* _Problem statement_
Nothing but a number belongs in the answer: how many lines of the records below contain the string "wireframeBackgroundColor".

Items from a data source
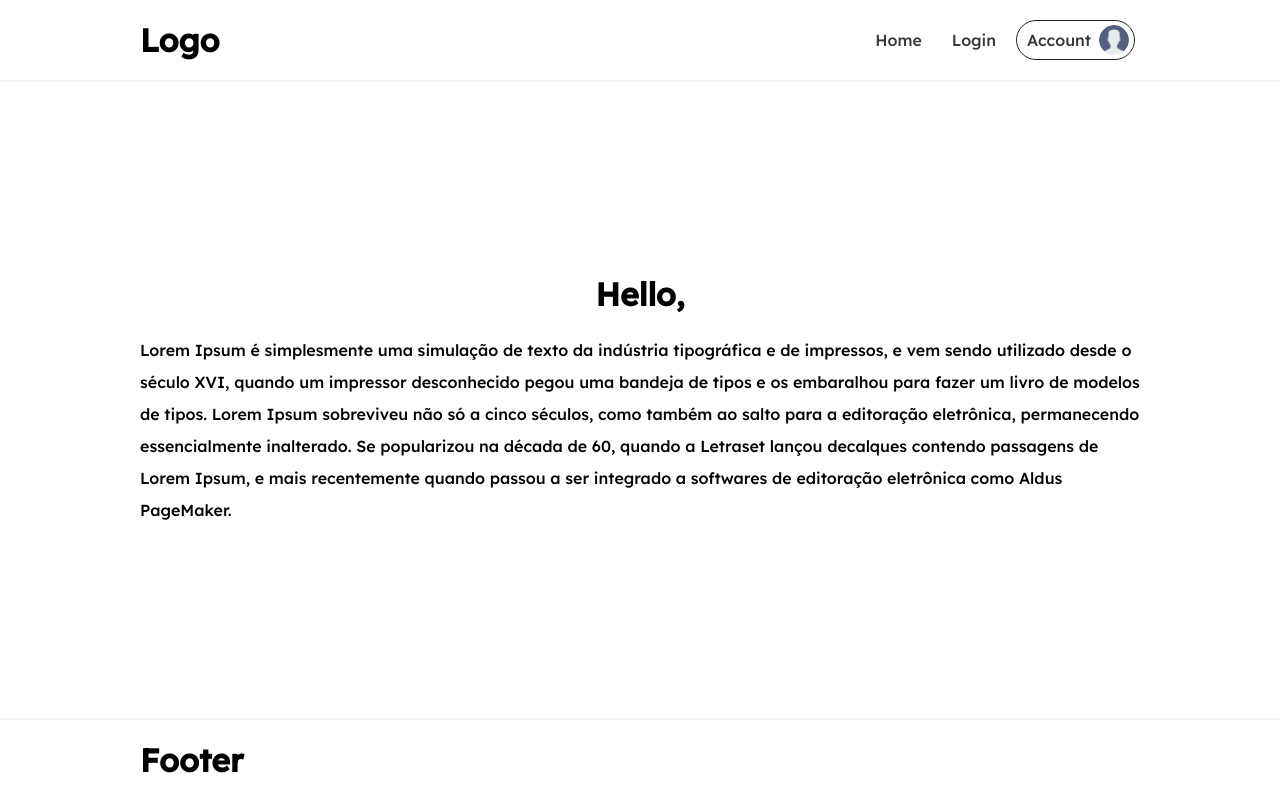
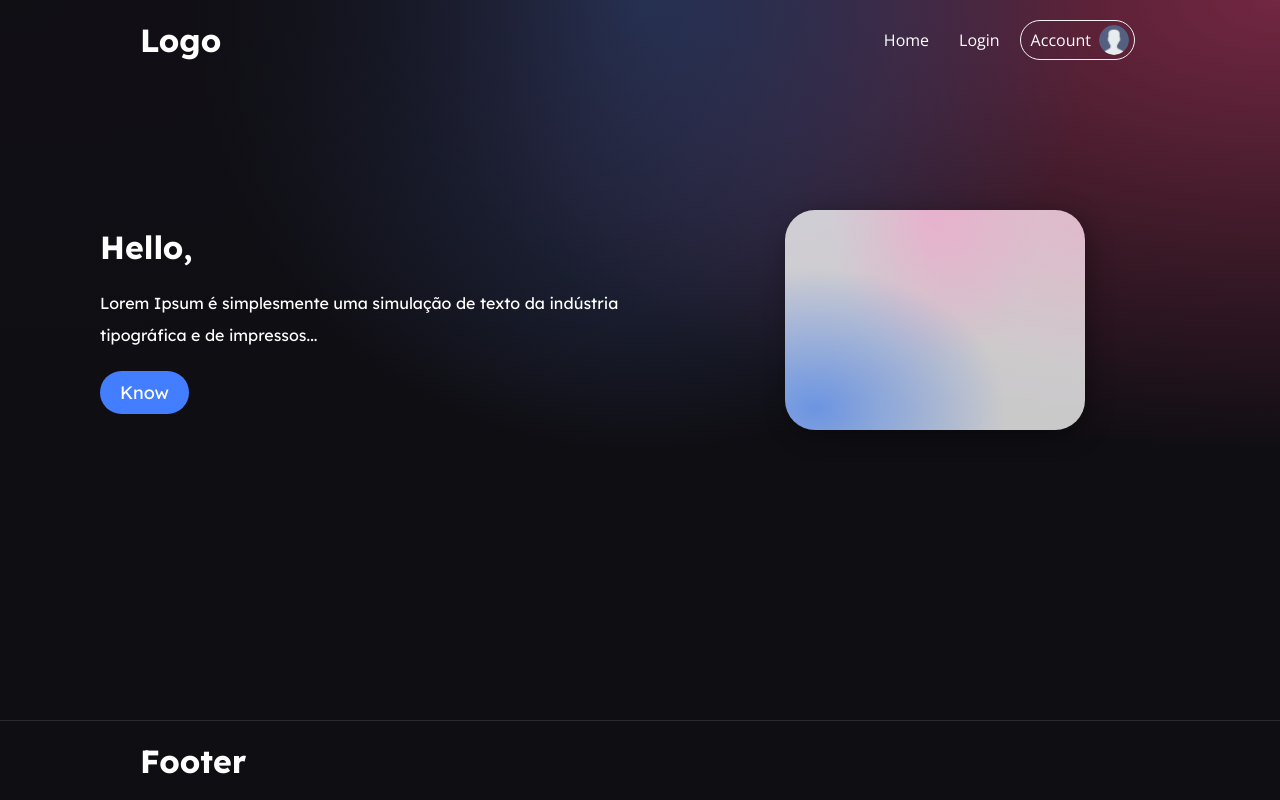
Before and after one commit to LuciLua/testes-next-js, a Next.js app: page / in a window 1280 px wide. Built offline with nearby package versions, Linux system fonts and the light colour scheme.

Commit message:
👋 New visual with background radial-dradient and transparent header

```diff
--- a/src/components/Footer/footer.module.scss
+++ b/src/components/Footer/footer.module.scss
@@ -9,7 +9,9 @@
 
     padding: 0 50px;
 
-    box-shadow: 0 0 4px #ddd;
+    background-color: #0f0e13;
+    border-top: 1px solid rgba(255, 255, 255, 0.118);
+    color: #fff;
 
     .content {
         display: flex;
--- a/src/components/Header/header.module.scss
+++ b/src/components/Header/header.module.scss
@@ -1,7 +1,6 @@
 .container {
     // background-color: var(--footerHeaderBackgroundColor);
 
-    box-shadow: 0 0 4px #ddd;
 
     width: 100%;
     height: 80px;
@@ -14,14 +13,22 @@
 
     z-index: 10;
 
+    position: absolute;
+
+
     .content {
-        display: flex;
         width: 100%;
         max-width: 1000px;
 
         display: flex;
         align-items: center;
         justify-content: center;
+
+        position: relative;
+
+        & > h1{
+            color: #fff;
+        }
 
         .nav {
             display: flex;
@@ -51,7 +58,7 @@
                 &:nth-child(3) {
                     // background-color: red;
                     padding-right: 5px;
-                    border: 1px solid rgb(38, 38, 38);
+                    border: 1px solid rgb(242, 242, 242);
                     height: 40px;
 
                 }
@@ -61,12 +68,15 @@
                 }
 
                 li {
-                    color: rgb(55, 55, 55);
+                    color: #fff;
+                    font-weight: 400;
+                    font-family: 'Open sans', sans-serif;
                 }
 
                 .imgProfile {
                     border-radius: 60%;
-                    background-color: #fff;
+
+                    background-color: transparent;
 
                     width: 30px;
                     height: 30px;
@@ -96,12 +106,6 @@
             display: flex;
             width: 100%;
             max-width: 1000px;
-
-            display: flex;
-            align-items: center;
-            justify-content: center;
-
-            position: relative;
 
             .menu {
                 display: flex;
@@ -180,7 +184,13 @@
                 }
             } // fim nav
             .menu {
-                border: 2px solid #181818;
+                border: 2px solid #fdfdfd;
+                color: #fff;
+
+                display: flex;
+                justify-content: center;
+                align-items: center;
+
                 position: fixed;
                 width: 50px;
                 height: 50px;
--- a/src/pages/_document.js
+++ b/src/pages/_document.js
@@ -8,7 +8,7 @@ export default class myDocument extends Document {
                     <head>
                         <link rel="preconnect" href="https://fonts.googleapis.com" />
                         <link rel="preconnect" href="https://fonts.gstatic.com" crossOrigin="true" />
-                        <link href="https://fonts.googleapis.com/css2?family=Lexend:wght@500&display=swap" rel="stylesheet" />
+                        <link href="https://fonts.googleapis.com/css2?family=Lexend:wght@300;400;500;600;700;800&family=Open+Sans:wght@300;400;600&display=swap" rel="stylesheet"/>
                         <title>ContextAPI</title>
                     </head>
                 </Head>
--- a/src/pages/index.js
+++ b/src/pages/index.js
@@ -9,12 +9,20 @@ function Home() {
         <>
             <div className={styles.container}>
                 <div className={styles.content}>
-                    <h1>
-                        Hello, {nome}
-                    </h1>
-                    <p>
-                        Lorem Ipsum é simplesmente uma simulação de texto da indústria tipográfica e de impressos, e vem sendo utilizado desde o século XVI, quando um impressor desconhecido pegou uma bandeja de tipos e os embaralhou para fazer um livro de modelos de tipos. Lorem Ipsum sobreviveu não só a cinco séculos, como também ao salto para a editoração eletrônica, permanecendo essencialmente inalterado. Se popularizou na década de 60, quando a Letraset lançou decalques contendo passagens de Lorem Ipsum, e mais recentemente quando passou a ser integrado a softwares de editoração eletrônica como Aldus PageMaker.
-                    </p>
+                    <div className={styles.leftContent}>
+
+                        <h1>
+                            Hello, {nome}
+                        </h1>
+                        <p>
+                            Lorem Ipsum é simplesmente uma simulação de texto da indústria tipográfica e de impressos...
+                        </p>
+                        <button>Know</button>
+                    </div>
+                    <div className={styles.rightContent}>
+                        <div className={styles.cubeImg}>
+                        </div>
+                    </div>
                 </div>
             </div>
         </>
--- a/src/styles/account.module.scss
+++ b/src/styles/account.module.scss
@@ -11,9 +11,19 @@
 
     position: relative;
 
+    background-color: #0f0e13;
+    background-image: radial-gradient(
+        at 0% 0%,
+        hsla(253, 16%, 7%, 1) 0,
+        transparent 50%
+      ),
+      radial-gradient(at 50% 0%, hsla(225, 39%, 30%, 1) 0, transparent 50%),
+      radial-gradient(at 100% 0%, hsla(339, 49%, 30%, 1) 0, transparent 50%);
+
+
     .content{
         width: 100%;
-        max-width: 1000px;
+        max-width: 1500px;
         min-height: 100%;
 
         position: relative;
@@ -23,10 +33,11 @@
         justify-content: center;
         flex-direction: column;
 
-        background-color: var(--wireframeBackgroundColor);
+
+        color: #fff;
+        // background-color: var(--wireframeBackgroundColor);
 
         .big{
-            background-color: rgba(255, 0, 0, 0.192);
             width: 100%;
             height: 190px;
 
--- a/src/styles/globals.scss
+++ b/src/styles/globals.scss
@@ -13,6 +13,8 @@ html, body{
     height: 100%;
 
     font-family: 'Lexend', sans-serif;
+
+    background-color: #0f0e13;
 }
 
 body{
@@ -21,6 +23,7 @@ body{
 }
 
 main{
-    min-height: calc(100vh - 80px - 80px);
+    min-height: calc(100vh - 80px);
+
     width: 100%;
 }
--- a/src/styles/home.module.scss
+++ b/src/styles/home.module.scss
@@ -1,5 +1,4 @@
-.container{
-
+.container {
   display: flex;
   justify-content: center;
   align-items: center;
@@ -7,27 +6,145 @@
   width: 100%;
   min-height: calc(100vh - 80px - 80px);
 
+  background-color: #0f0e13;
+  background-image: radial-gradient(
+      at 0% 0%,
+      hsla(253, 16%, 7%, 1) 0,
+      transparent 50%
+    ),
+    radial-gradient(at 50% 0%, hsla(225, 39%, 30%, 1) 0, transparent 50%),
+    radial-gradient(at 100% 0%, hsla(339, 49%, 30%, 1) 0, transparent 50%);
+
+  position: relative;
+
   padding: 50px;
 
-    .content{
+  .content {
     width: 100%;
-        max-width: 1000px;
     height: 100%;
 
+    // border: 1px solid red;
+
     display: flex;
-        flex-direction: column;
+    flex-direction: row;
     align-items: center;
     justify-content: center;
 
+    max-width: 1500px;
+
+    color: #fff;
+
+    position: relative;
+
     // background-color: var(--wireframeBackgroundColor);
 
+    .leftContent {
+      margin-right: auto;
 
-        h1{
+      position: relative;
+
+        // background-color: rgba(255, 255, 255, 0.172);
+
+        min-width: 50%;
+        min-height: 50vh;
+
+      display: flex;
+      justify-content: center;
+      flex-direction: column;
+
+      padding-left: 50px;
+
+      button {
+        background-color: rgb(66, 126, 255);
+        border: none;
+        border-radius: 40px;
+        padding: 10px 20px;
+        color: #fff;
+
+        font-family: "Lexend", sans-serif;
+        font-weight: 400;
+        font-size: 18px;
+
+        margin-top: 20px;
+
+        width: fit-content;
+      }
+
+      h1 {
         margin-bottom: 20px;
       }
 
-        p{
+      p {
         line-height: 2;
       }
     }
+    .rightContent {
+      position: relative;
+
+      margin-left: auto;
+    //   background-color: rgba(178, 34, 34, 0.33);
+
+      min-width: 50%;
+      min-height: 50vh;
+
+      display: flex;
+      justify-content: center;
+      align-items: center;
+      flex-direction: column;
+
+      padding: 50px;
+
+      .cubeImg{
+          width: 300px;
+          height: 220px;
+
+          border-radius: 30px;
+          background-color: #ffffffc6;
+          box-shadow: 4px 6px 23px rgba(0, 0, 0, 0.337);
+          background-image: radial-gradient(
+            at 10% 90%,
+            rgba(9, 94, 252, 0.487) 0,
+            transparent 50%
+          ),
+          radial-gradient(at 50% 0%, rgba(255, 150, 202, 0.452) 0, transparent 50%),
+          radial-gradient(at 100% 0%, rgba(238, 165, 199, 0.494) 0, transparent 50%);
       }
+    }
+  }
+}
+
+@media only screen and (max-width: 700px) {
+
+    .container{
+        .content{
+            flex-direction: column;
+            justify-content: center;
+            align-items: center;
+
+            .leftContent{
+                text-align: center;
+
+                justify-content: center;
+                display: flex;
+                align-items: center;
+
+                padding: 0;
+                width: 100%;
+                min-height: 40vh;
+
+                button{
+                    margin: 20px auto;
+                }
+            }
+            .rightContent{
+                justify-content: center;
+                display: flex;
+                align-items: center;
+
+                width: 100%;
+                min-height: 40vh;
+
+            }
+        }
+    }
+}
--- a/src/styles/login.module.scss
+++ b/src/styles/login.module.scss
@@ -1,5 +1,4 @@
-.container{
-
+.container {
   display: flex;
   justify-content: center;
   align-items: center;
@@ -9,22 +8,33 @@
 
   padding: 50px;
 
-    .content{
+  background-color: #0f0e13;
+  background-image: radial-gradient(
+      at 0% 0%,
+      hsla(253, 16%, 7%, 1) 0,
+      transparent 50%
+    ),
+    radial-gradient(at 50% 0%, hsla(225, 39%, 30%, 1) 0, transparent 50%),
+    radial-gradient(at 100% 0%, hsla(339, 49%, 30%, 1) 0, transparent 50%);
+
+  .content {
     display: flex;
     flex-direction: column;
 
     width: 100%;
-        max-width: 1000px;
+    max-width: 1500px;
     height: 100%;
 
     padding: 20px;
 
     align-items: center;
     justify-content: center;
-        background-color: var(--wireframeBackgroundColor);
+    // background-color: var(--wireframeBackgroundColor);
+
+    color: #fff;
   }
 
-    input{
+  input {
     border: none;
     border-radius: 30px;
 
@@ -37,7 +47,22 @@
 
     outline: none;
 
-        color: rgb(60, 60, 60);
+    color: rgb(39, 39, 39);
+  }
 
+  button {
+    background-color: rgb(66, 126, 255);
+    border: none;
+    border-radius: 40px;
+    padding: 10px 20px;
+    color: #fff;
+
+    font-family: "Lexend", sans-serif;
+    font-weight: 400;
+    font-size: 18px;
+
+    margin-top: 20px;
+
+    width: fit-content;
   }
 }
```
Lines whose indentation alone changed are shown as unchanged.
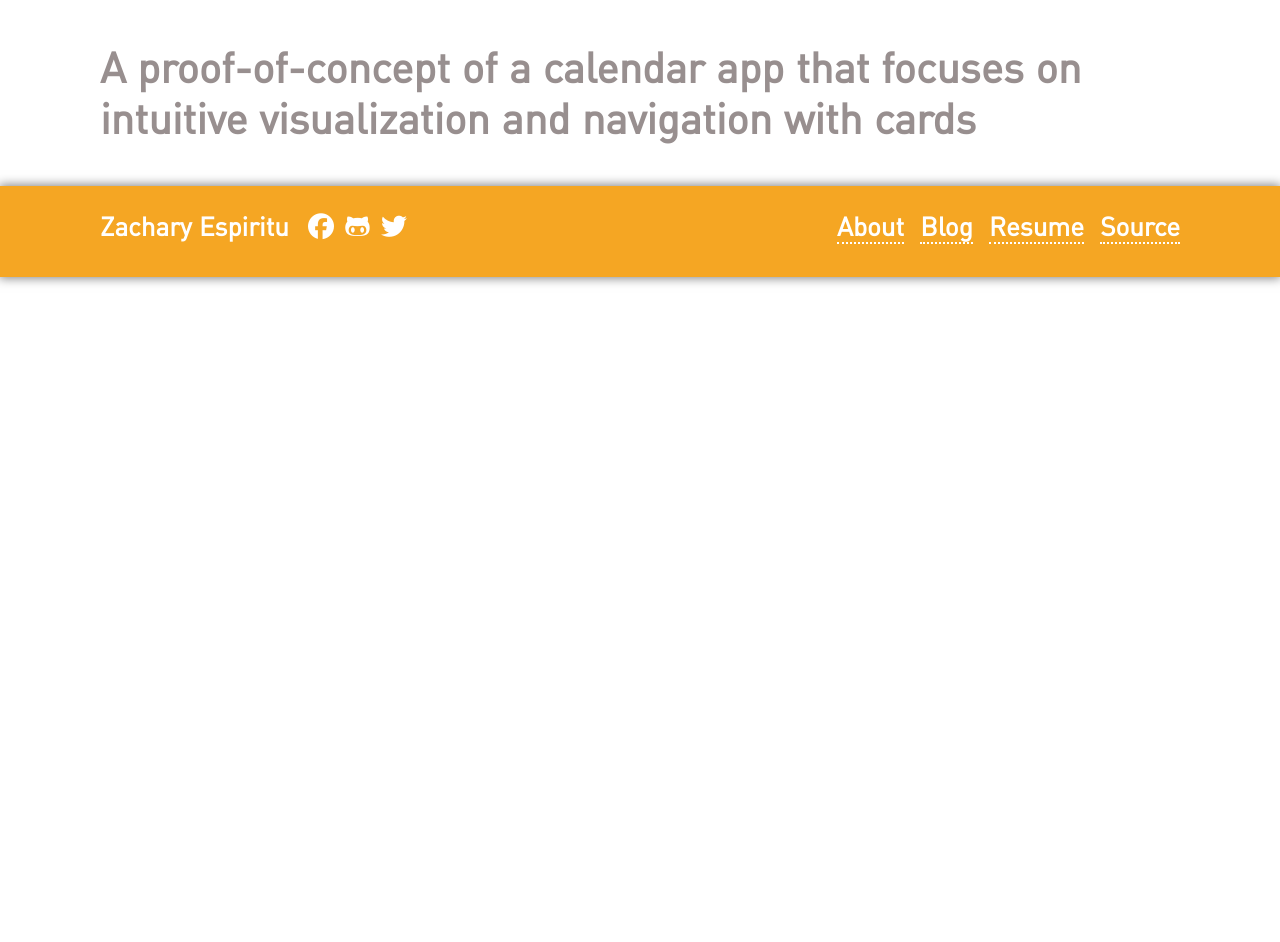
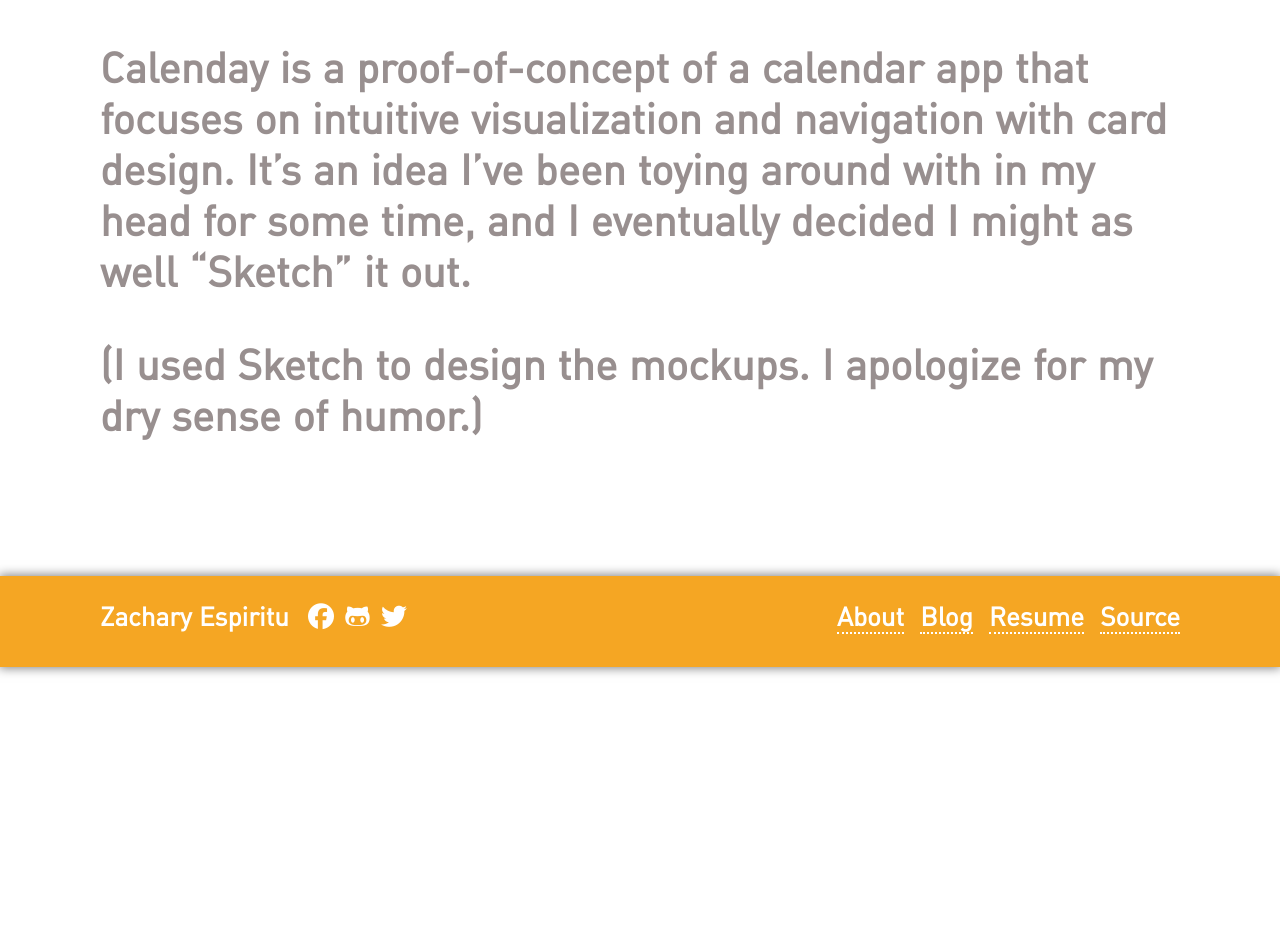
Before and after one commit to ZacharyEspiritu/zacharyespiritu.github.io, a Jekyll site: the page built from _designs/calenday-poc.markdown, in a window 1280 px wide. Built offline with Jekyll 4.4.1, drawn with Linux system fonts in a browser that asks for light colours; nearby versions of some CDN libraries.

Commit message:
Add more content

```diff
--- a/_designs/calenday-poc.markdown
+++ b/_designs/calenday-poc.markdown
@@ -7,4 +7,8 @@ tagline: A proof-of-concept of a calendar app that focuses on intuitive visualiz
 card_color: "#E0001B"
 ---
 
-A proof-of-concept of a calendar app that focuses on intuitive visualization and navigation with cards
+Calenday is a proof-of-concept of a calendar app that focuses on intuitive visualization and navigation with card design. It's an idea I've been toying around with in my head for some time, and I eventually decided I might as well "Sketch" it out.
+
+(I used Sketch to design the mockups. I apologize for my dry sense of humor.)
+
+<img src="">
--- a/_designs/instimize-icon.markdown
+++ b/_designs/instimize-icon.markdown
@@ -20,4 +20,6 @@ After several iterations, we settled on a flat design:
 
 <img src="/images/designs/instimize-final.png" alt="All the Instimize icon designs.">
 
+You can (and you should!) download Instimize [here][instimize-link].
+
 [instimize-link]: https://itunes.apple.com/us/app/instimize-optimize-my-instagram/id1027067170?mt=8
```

* _Answer area_
5